▸ WHAT YOU WILL DO:
Among the records below, how many lines contain the word "shown"? The answer is a single number.

(Dataset items)
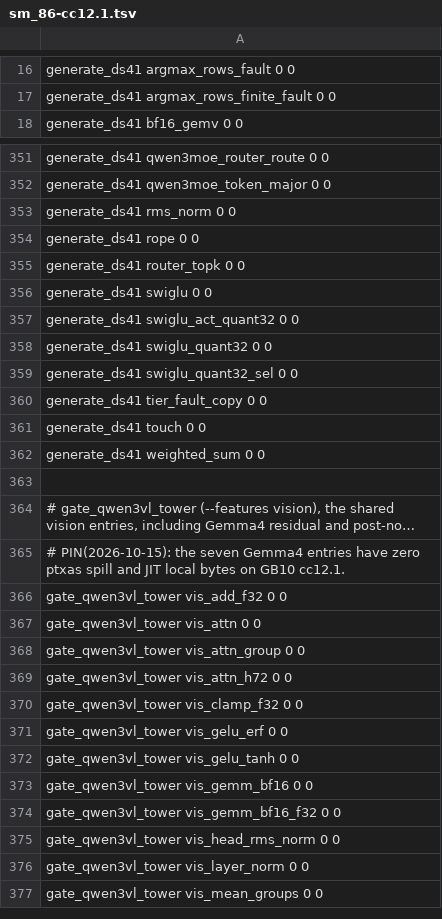
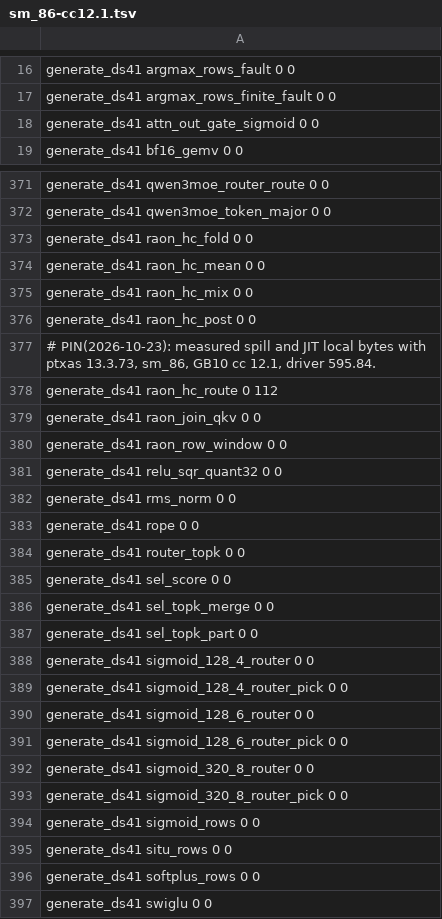
Before and after one commit to juliankang4/bloomery, a TSV file: tools/ref/ptx-shapes/sm_86-cc12.1.tsv, drawn as a sheet; only a part is shown, gaps mark what is left out; the shorter side is filled out with more unchanged rows; long unchanged cells end in …; the diff covers the shown part only; the diff names each change by its address in the sheet, - before the commit and + after, or states it on an @@ line.

```diff
--- a/tools/ref/ptx-shapes/sm_86-cc12.1.tsv
+++ b/tools/ref/ptx-shapes/sm_86-cc12.1.tsv
+row 18: generate_ds41 attn_out_gate_sigmoid 0 0
+row 373: generate_ds41 raon_hc_fold 0 0
+row 374: generate_ds41 raon_hc_mean 0 0
+row 375: generate_ds41 raon_hc_mix 0 0
+row 376: generate_ds41 raon_hc_post 0 0
+row 377: # PIN(2026-10-23): measured spill and JIT local bytes with ptxas 13.3.73, sm_86, GB10 cc 12.1, driver 595.84.
+row 378: generate_ds41 raon_hc_route 0 112
+row 379: generate_ds41 raon_join_qkv 0 0
+row 380: generate_ds41 raon_row_window 0 0
+row 381: generate_ds41 relu_sqr_quant32 0 0
+row 385: generate_ds41 sel_score 0 0
+row 386: generate_ds41 sel_topk_merge 0 0
+row 387: generate_ds41 sel_topk_part 0 0
+row 388: generate_ds41 sigmoid_128_4_router 0 0
+row 389: generate_ds41 sigmoid_128_4_router_pick 0 0
+row 390: generate_ds41 sigmoid_128_6_router 0 0
+row 391: generate_ds41 sigmoid_128_6_router_pick 0 0
+row 392: generate_ds41 sigmoid_320_8_router 0 0
+row 393: generate_ds41 sigmoid_320_8_router_pick 0 0
+row 394: generate_ds41 sigmoid_rows 0 0
+row 395: generate_ds41 situ_rows 0 0
+row 396: generate_ds41 softplus_rows 0 0
```
Also changed, not shown: 22 added rows elsewhere in this file, tools/ref/ptx-shapes/sm_121-cc12.1.tsv, 1 other file.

▸ ANSWER AREA:
2